◆ PROBLEM TO SOLVE ◆
Please find all lines in the data that hold the string "tapl" and copy them.

Dataset items:
=-=-=

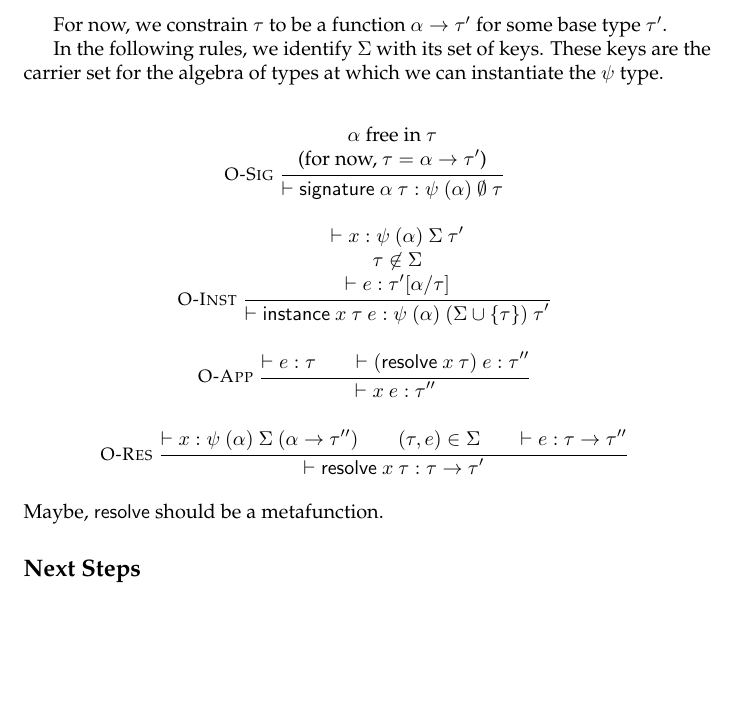
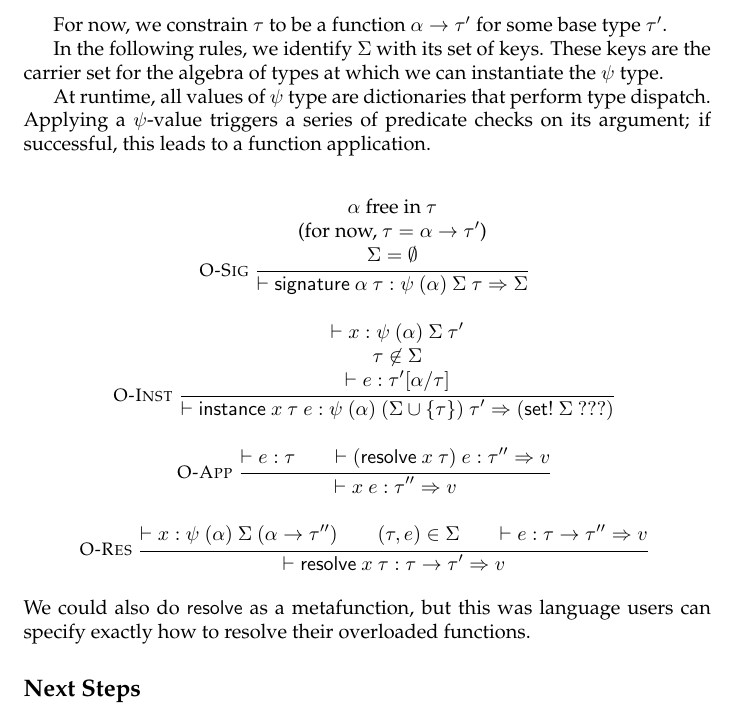
Before and after one commit to stchang/macrotypes, a LaTeX document (tapl/design/overload.tex): part of page 2 of 3, cut so that both start at the same text, the shorter picture padded with empty space. Compiled offline with pdfLaTeX.

Commit message:
[overload] add run-time desugar to design doc

```diff
--- a/tapl/design/overload.tex
+++ b/tapl/design/overload.tex
@@ -60,13 +60,18 @@ In the following rules, we identify $\Sigma$ with its set of keys.
 These keys are the carrier set for the algebra of types at which we can instantiate the $\psi$ type.
 %% TODO explain the carrier a little better
 
+At runtime, all values of $\psi$ type are dictionaries that perform type dispatch.
+Applying a $\psi$-value triggers a series of predicate checks on its argument; if successful, this leads to a function application.
+
 \begin{mathpar}
   \inferrule*[left=O-Sig]{
     \alpha\ \mbox{free in}\ \tau
     \\\\
     \mbox{(for now, $\tau = \alpha \rightarrow \tau'$)}
+    \\\\
+    \Sigma = \emptyset
   }{
-    \vdash \ksig\ \alpha\ \tau : \kpsi{\alpha}{\emptyset}{\tau}
+    \vdash \ksig\ \alpha\ \tau : \kpsi{\alpha}{\Sigma}{\tau} \Rightarrow \Sigma
   }
 
   \inferrule*[left=O-Inst]{
@@ -77,14 +82,16 @@ These keys are the carrier set for the algebra of types at which we can instanti
     \vdash e : \tau'[\alpha/\tau]
   }{
     \vdash \kinst\ x\ \tau\ e : \kpsi{\alpha}{(\Sigma \cup \{\tau\})}{\tau'}
+    \Rightarrow (\mathsf{set!}\ \Sigma\ ???)
   }
 
   \inferrule*[left=O-App]{
     \vdash e : \tau
     \\
-    \vdash (\kres\ x\ \tau)~e : \tau''
+    \vdash (\kres\ x\ \tau)~e : \tau'' \Rightarrow v
   }{
     \vdash x~e : \tau''
+    \Rightarrow v
   }
 
   \inferrule*[left=O-Res]{
@@ -92,13 +99,14 @@ These keys are the carrier set for the algebra of types at which we can instanti
     \\
     (\tau, e) \in \Sigma
     \\
-    \vdash e : \tau \rightarrow \tau''
+    \vdash e : \tau \rightarrow \tau'' \Rightarrow v
   }{
     \vdash \kres\ x\ \tau : \tau \rightarrow \tau'
+    \Rightarrow v
   }
 
 \end{mathpar}
-Maybe, $\kres$ should be a metafunction.
+We could also do $\kres$ as a metafunction, but this was language users can specify exactly how to resolve their overloaded functions.
 
 
 \subsection*{Next Steps}
```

=-=-=

◆ EXERCISE SOLUTION ◆
Before and after one commit to stchang/macrotypes, a LaTeX document (tapl/design/overload.tex): part of page 2 of 3, cut so that both start at the same text, the shorter picture padded with empty space. Compiled offline with pdfLaTeX.
--- a/tapl/design/overload.tex
+++ b/tapl/design/overload.tex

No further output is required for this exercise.